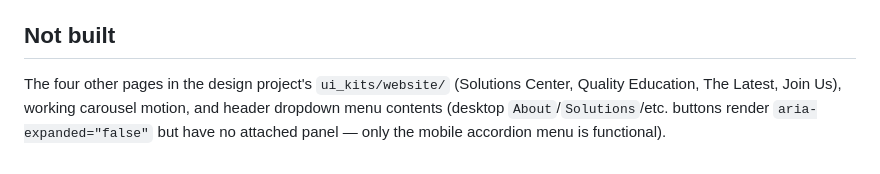
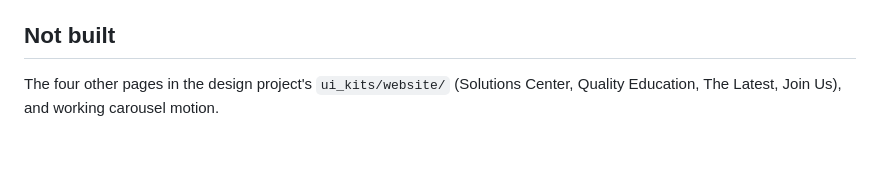
Before and after one commit to paoloresteghini/EmpowerMS, a Markdown page: README.md, the part around one of its changes. Rendered like a GitHub page.

```diff
--- a/README.md
+++ b/README.md
@@ -300,7 +324,4 @@ can't be exempted just by sharing a `}`-split block with an exempt one.
 ## Not built
 
 The four other pages in the design project's `ui_kits/website/` (Solutions Center,
-Quality Education, The Latest, Join Us), working carousel motion, and header
-dropdown menu contents (desktop `About`/`Solutions`/etc. buttons render
-`aria-expanded="false"` but have no attached panel — only the mobile accordion
-menu is functional).
+Quality Education, The Latest, Join Us), and working carousel motion.
```
Also changed, not shown: other parts of README.md (+29 -5 lines).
+ + + + +
# What to work on
Could the material above be written out again word for word, with the pictures dropped?

# Task solution
Before and after one commit to paoloresteghini/EmpowerMS, a Markdown page: README.md, the part around one of its changes. Rendered like a GitHub page.

```diff
--- a/README.md
+++ b/README.md
@@ -300,7 +324,4 @@ can't be exempted just by sharing a `}`-split block with an exempt one.
 ## Not built
 
 The four other pages in the design project's `ui_kits/website/` (Solutions Center,
-Quality Education, The Latest, Join Us), working carousel motion, and header
-dropdown menu contents (desktop `About`/`Solutions`/etc. buttons render
-`aria-expanded="false"` but have no attached panel — only the mobile accordion
-menu is functional).
+Quality Education, The Latest, Join Us), and working carousel motion.
```
Also changed, not shown: other parts of README.md (+29 -5 lines).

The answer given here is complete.